• [Assignment]: Go over the entries and report the lines where the word "source" occurs.

Web page edit records
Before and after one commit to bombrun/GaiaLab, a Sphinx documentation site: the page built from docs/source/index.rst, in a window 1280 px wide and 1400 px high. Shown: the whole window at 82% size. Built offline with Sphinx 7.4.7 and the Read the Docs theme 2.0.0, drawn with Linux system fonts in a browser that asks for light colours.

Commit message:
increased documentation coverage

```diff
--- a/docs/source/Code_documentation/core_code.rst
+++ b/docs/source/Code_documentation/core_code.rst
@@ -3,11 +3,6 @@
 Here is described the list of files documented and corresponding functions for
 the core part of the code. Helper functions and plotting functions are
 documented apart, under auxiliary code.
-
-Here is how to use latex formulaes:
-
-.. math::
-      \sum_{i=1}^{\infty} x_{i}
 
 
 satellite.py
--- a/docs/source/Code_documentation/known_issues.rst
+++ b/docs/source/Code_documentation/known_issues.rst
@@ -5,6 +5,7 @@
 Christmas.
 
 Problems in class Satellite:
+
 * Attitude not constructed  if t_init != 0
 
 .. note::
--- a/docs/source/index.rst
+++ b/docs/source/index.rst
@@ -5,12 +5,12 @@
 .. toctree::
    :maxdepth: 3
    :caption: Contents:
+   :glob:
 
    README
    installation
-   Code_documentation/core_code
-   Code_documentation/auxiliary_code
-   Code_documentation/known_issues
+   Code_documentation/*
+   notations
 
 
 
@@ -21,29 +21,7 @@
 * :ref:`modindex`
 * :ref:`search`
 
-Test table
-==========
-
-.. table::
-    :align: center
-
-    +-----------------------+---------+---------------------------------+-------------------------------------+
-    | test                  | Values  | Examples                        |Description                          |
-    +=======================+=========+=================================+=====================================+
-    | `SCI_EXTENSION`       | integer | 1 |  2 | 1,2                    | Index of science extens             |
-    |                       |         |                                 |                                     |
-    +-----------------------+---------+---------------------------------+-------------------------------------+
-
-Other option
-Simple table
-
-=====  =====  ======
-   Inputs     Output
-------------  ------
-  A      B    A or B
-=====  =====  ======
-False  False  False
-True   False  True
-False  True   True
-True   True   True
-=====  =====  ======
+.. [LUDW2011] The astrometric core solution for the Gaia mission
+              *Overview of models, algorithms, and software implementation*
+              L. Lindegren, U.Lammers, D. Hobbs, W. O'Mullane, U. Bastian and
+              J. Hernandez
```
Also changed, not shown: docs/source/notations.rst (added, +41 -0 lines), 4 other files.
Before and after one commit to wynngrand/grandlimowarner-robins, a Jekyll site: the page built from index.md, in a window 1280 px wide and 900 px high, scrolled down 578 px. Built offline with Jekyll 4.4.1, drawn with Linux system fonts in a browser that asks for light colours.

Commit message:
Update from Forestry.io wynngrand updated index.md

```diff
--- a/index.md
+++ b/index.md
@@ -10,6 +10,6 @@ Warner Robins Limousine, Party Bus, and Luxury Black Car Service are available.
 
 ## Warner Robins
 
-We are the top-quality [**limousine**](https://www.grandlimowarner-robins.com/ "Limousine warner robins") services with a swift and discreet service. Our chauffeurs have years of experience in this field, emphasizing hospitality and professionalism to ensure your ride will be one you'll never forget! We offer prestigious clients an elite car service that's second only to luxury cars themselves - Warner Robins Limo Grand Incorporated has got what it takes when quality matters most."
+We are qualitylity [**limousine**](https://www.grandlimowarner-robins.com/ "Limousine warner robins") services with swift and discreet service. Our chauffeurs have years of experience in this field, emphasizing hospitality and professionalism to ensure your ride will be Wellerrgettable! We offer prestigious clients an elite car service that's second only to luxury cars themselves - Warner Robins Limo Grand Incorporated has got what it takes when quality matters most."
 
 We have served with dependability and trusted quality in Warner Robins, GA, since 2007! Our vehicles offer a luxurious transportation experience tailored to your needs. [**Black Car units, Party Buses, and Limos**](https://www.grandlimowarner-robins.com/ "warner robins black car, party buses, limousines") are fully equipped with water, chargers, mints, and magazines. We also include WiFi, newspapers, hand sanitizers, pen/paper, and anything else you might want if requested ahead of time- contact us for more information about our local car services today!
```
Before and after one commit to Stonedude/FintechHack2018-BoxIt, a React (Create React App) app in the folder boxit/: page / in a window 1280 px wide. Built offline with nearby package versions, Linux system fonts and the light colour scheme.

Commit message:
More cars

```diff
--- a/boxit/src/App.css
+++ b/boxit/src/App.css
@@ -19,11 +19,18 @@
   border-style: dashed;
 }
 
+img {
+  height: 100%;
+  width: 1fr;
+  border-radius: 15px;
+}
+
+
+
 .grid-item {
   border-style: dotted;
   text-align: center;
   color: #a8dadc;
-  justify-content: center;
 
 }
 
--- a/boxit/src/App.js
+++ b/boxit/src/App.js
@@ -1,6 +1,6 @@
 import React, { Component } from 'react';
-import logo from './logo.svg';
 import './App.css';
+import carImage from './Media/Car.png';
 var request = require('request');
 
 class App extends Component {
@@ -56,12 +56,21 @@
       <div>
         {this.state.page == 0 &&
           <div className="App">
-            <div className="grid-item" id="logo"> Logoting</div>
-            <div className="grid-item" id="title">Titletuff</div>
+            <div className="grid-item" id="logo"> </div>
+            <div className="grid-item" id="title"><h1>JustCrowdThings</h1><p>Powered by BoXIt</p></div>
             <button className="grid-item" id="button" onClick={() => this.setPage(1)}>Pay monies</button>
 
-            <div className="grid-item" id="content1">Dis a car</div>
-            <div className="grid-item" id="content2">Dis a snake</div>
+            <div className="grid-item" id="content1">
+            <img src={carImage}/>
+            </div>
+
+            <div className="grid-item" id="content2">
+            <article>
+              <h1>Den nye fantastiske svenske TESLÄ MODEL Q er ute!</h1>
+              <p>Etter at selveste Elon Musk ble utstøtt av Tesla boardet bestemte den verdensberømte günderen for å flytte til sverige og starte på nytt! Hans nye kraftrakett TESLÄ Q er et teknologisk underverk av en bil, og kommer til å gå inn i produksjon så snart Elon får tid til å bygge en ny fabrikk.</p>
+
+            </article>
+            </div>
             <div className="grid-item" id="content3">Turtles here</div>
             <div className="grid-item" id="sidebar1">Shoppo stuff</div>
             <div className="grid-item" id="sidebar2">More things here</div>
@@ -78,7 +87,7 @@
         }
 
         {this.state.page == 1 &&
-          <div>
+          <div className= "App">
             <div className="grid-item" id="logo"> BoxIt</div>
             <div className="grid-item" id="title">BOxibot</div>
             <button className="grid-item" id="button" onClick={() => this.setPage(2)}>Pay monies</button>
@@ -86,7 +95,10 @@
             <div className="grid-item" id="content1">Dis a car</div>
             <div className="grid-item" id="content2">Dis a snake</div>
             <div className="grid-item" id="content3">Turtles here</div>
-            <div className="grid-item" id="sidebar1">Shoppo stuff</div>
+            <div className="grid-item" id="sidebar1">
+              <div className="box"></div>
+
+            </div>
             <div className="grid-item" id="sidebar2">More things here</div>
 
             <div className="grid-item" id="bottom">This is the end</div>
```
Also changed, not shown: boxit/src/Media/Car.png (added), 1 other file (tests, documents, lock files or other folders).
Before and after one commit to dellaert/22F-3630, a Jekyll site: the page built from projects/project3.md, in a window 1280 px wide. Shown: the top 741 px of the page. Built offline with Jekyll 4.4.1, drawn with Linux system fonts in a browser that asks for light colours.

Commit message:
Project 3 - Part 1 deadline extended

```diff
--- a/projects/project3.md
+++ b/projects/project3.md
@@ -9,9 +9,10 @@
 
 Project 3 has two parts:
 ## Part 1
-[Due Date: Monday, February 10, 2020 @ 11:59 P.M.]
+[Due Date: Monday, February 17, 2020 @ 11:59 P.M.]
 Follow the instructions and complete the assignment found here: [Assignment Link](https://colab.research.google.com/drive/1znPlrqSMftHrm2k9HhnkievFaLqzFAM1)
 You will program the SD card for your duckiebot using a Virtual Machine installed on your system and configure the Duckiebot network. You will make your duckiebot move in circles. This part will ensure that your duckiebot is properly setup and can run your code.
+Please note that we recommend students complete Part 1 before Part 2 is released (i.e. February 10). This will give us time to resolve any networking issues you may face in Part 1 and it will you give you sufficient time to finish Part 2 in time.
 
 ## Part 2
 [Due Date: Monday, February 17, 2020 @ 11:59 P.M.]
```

• [Reply to the exercise]:
Before and after one commit to bombrun/GaiaLab, a Sphinx documentation site: the page built from docs/source/index.rst, in a window 1280 px wide and 1400 px high. Shown: the whole window at 82% size. Built offline with Sphinx 7.4.7 and the Read the Docs theme 2.0.0, drawn with Linux system fonts in a browser that asks for light colours.
--- a/docs/source/Code_documentation/core_code.rst
+++ b/docs/source/Code_documentation/core_code.rst
--- a/docs/source/Code_documentation/known_issues.rst
+++ b/docs/source/Code_documentation/known_issues.rst
--- a/docs/source/index.rst
+++ b/docs/source/index.rst
Also changed, not shown: docs/source/notations.rst (added, +41 -0 lines), 4 other files.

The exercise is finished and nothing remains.